## [Task]
Go over the data and work out how many lines include the word "Start". Give that number only.

Records provided: Begin

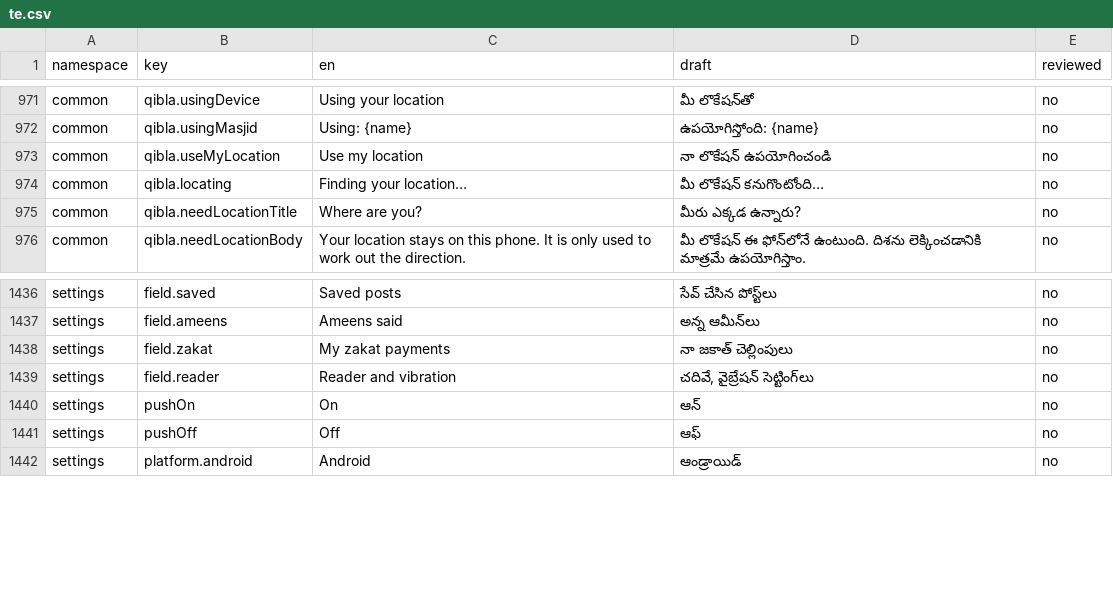
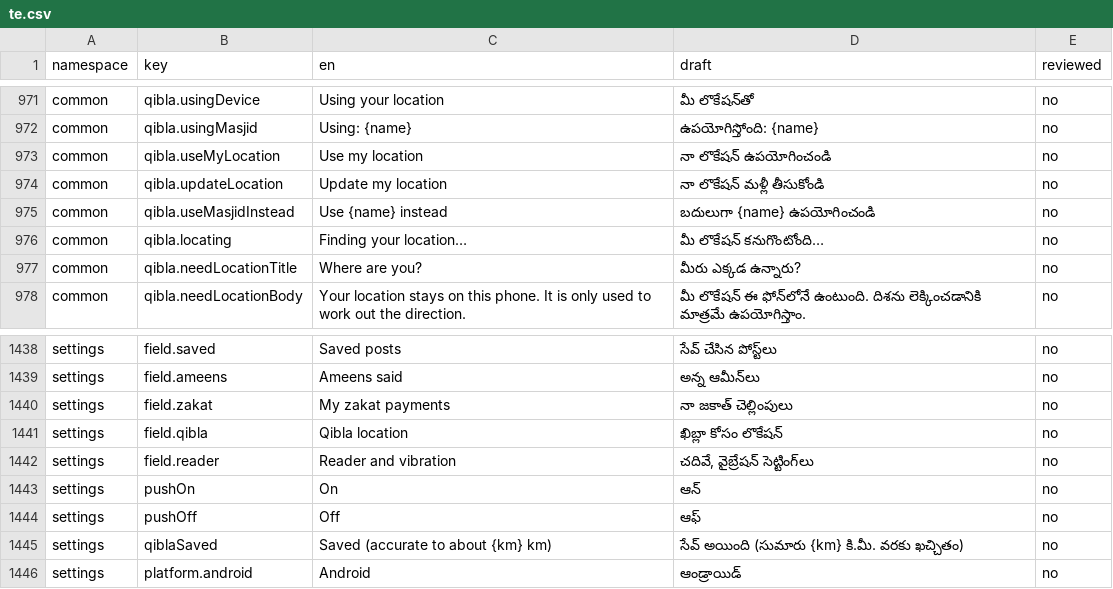
Before and after one commit to syedtalha88/Al-Masjid, a CSV file: packages/i18n/review/te.csv, drawn as a sheet; only a part is shown, gaps mark what is left out; the diff names each change by its address in the sheet, - before the commit and + after, or states it on an @@ line.

```diff
--- a/packages/i18n/review/te.csv
+++ b/packages/i18n/review/te.csv
+row 974: common | qibla.updateLocation | Update my location | నా లొకేషన్ మళ్లీ తీసుకోండి | no
+row 975: common | qibla.useMasjidInstead | Use {name} instead | బదులుగా {name} ఉపయోగించండి | no
+row 1441: settings | field.qibla | Qibla location | ఖిబ్లా కోసం లొకేషన్ | no
+row 1445: settings | qiblaSaved | Saved (accurate to about {km} km) | సేవ్ అయింది (సుమారు {km} కి.మీ. వరకు ఖచ్చితం) | no
```
Also changed, not shown: packages/i18n/review/hi.csv, packages/i18n/review/ur.csv, 30 other files.
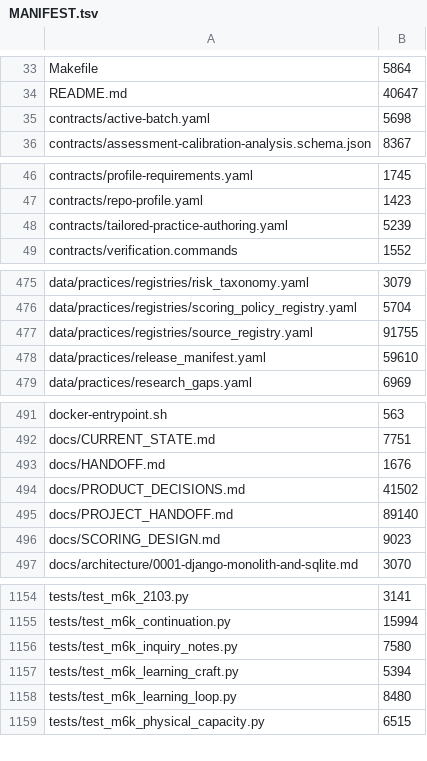
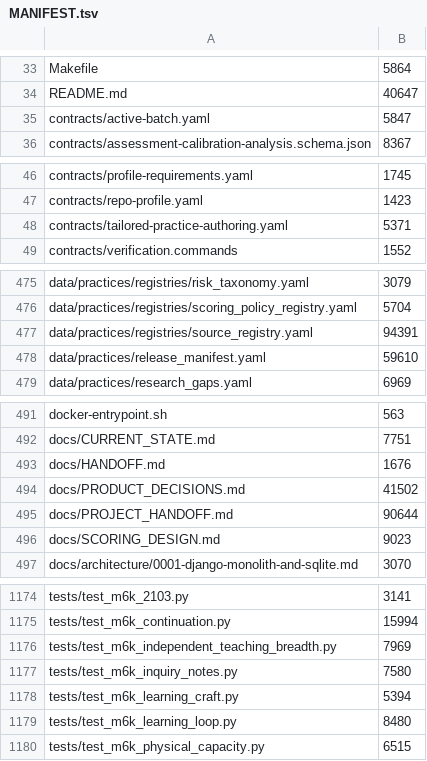
Before and after one commit to tranquilWorks/gitg-self-host, a TSV file: MANIFEST.tsv, drawn as a sheet; only a part is shown, gaps mark what is left out; the diff covers the shown part only.

```diff
--- a/MANIFEST.tsv
+++ b/MANIFEST.tsv
@@ -34,3 +34,3 @@ Makefile	5864
 README.md	40647
-contracts/active-batch.yaml	5698
+contracts/active-batch.yaml	5847
 contracts/assessment-calibration-analysis.schema.json	8367
@@ -47,3 +47,3 @@ contracts/profile-requirements.yaml	1745
 contracts/repo-profile.yaml	1423
-contracts/tailored-practice-authoring.yaml	5239
+contracts/tailored-practice-authoring.yaml	5371
 contracts/verification.commands	1552
@@ -476,3 +476,3 @@ data/practices/registries/risk_taxonomy.yaml	3079
 data/practices/registries/scoring_policy_registry.yaml	5704
-data/practices/registries/source_registry.yaml	91755
+data/practices/registries/source_registry.yaml	94391
 data/practices/release_manifest.yaml	59610
@@ -494,3 +494,3 @@ docs/HANDOFF.md	1676
 docs/PRODUCT_DECISIONS.md	41502
-docs/PROJECT_HANDOFF.md	89140
+docs/PROJECT_HANDOFF.md	90644
 docs/SCORING_DESIGN.md	9023
@@ -1155,2 +1175,3 @@ tests/test_m6k_2103.py	3141
 tests/test_m6k_continuation.py	15994
+tests/test_m6k_independent_teaching_breadth.py	7969
 tests/test_m6k_inquiry_notes.py	7580
```
Also changed, not shown: 20 added rows and 15 edited cells elsewhere in this file, reports/practice-content/competency_coverage_v1.csv, reports/practice-content/risk_register_v1.csv, 47 other files.
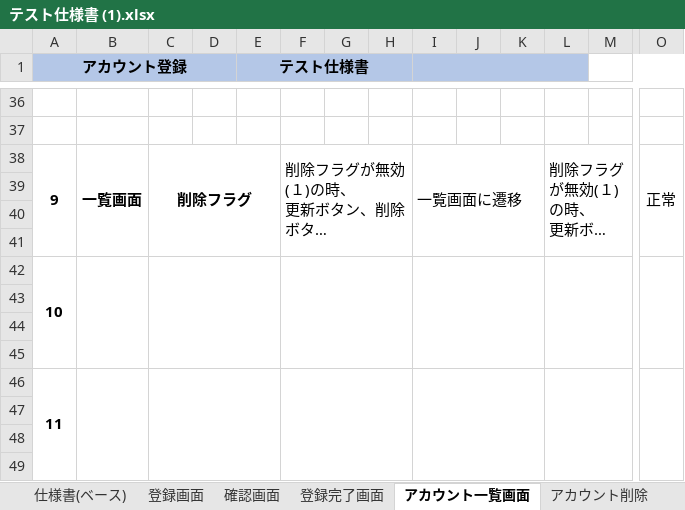
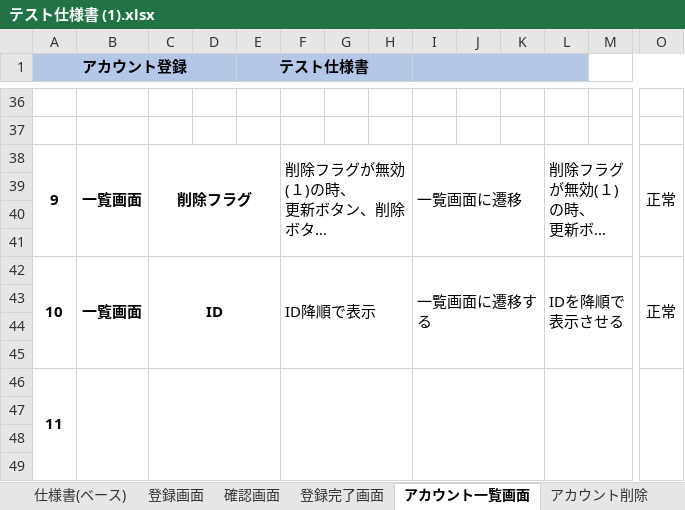
Before and after one commit to miyoshu/test, an Excel workbook: account/テスト仕様書 (1).xlsx, sheet アカウント一覧画面, drawn as a sheet; only a part is shown, gaps mark what is left out; long unchanged cells end in …; values as stored, in another font and other column widths than the file's, no borders; removed rows and columns are numbered as before the commit, all else as after; rows hold the shown columns only; the diff names each change by its address in the sheet, - before the commit and + after, or states it on an @@ line.

```diff
--- a/account/テスト仕様書 (1).xlsx (sheet アカウント一覧画面)
+++ b/account/テスト仕様書 (1).xlsx (sheet アカウント一覧画面)
-row 42: 10
+row 42: 10 | 一覧画面 | ID |  |  | ID降順で表示 |  |  | 一覧画面に遷移する |  |  | IDを降順で表示させる |  | 正常
```
Also changed, not shown: sheet 結合テスト, sheet 総合テスト, sheet アカウント更新, charts or pictures.
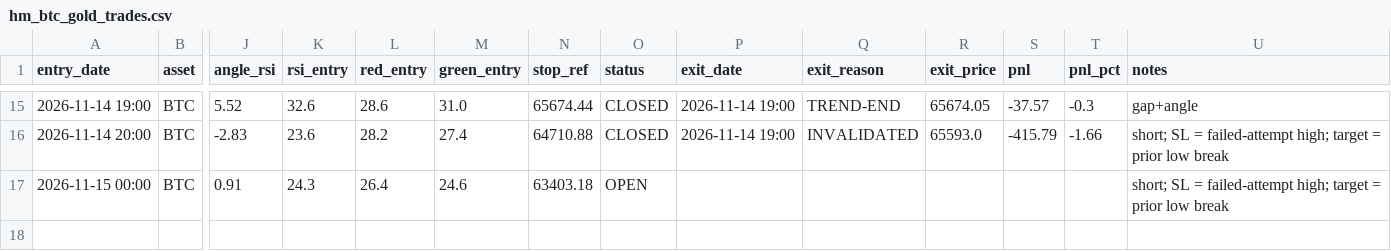
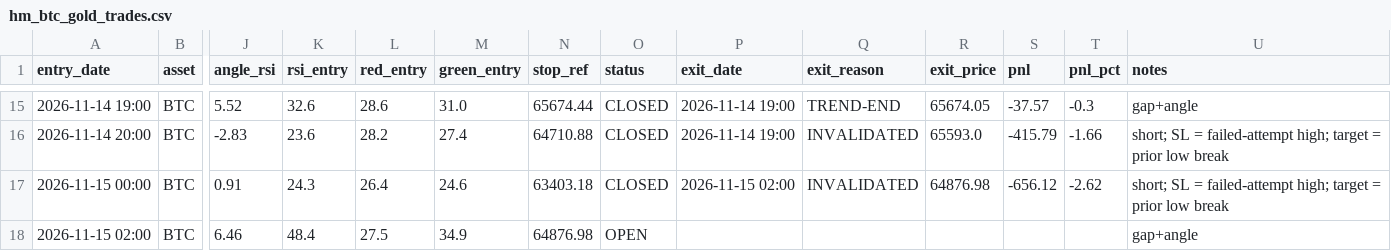
Before and after one commit to anilsahu89/My-world, a CSV file: scanners/papertrades/hm_btc_gold_trades.csv, drawn as a sheet; only a part is shown, gaps mark what is left out; rows hold the shown columns only; the diff names each change by its address in the sheet, - before the commit and + after, or states it on an @@ line.

Commit message:
chore: paper trade state 2026-11-15T08:37Z

```diff
--- a/scanners/papertrades/hm_btc_gold_trades.csv
+++ b/scanners/papertrades/hm_btc_gold_trades.csv
-O17 (status): OPEN
+O17 (status): CLOSED
-P17 (exit_date): (empty)
+P17 (exit_date): 2026-11-15 02:00
-Q17 (exit_reason): (empty)
+Q17 (exit_reason): INVALIDATED
-R17 (exit_price): (empty)
+R17 (exit_price): 64876.98
-S17 (pnl): (empty)
+S17 (pnl): -656.12
-T17 (pnl_pct): (empty)
+T17 (pnl_pct): -2.62
+row 18: 2026-11-15 02:00 | BTC | 6.46 | 48.4 | 27.5 | 34.9 | 64876.98 | OPEN |  |  |  |  |  | gap+angle
```
Also changed, not shown: 4 other files.
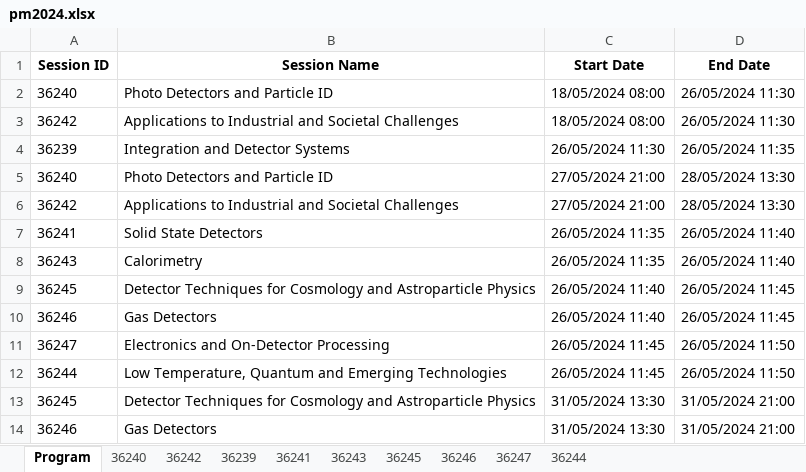
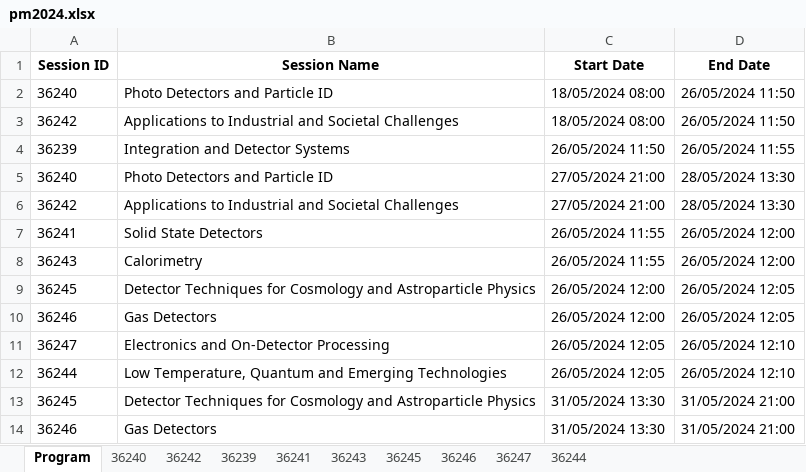
Before and after one commit to lucabaldini/pisameet, an Excel workbook: pm2024/pm2024.xlsx, sheet Program, drawn as a sheet; values as stored, in another font and other column widths than the file's, no borders; the diff names each change by its address in the sheet, - before the commit and + after, or states it on an @@ line.

Commit message:
Minor.

```diff
--- a/pm2024/pm2024.xlsx (sheet Program)
+++ b/pm2024/pm2024.xlsx (sheet Program)
-D2:D3 (End Date): 26/05/2024 11:30
+D2:D3 (End Date): 26/05/2024 11:50
-C4 (Start Date): 26/05/2024 11:30
+C4 (Start Date): 26/05/2024 11:50
-D4 (End Date): 26/05/2024 11:35
+D4 (End Date): 26/05/2024 11:55
-C7:C8 (Start Date): 26/05/2024 11:35
+C7:C8 (Start Date): 26/05/2024 11:55
-D7:D8 (End Date): 26/05/2024 11:40
+D7:D8 (End Date): 26/05/2024 12:00
-C9:C10 (Start Date): 26/05/2024 11:40
+C9:C10 (Start Date): 26/05/2024 12:00
-D9:D10 (End Date): 26/05/2024 11:45
+D9:D10 (End Date): 26/05/2024 12:05
-C11:C12 (Start Date): 26/05/2024 11:45
+C11:C12 (Start Date): 26/05/2024 12:05
-D11:D12 (End Date): 26/05/2024 11:50
+D11:D12 (End Date): 26/05/2024 12:10
```
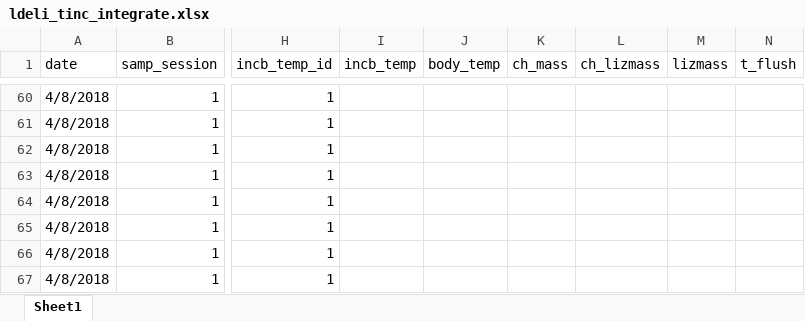
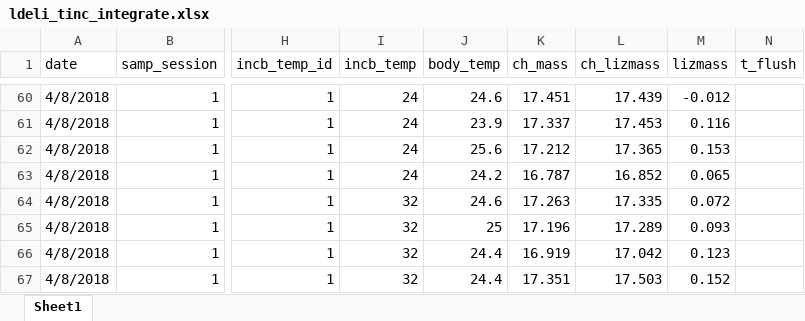
Before and after one commit to daniel1noble/deli_inc_metabTelo, an Excel workbook: data/curve_data/ldeli_tinc_integrate.xlsx, sheet Sheet1, drawn as a sheet; only a part is shown, gaps mark what is left out; values as stored, in another font and other column widths than the file's, no cell formats; conditional formats not drawn; the diff covers the shown part only; the diff names each change by its address in the sheet, - before the commit and + after, or states it on an @@ line.

```diff
--- a/data/curve_data/ldeli_tinc_integrate.xlsx (sheet Sheet1)
+++ b/data/curve_data/ldeli_tinc_integrate.xlsx (sheet Sheet1)
-I60:I63 (incb_temp): (empty)
+I60:I63 (incb_temp): 24
-J60 (body_temp): (empty)
+J60 (body_temp): 24.6
-K60 (ch_mass): (empty)
+K60 (ch_mass): 17.451
-L60 (ch_lizmass): (empty)
+L60 (ch_lizmass): 17.439
-M60 (lizmass): (empty)
+M60 (lizmass): -0.012
-J61 (body_temp): (empty)
+J61 (body_temp): 23.9
-K61 (ch_mass): (empty)
+K61 (ch_mass): 17.337
-L61 (ch_lizmass): (empty)
+L61 (ch_lizmass): 17.453
-M61 (lizmass): (empty)
+M61 (lizmass): 0.116
-J62 (body_temp): (empty)
+J62 (body_temp): 25.6
-K62 (ch_mass): (empty)
+K62 (ch_mass): 17.212
-L62 (ch_lizmass): (empty)
+L62 (ch_lizmass): 17.365
-M62 (lizmass): (empty)
+M62 (lizmass): 0.153
-J63 (body_temp): (empty)
+J63 (body_temp): 24.2
-K63 (ch_mass): (empty)
+K63 (ch_mass): 16.787
-L63 (ch_lizmass): (empty)
+L63 (ch_lizmass): 16.852
-M63 (lizmass): (empty)
+M63 (lizmass): 0.065
-I64:I67 (incb_temp): (empty)
+I64:I67 (incb_temp): 32
-J64 (body_temp): (empty)
+J64 (body_temp): 24.6
-K64 (ch_mass): (empty)
+K64 (ch_mass): 17.263
-L64 (ch_lizmass): (empty)
+L64 (ch_lizmass): 17.335
-M64 (lizmass): (empty)
+M64 (lizmass): 0.072
-J65 (body_temp): (empty)
+J65 (body_temp): 25
-K65 (ch_mass): (empty)
+K65 (ch_mass): 17.196
-L65 (ch_lizmass): (empty)
+L65 (ch_lizmass): 17.289
-M65 (lizmass): (empty)
+M65 (lizmass): 0.093
-J66:J67 (body_temp): (empty)
+J66:J67 (body_temp): 24.4
-K66 (ch_mass): (empty)
+K66 (ch_mass): 16.919
-L66 (ch_lizmass): (empty)
+L66 (ch_lizmass): 17.042
-M66 (lizmass): (empty)
+M66 (lizmass): 0.123
-K67 (ch_mass): (empty)
+K67 (ch_mass): 17.351
-L67 (ch_lizmass): (empty)
+L67 (ch_lizmass): 17.503
-M67 (lizmass): (empty)
+M67 (lizmass): 0.152
```
Also changed, not shown: 210 edited cells elsewhere in this sheet, cell formats.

Records provided: End

## [Answer box]
8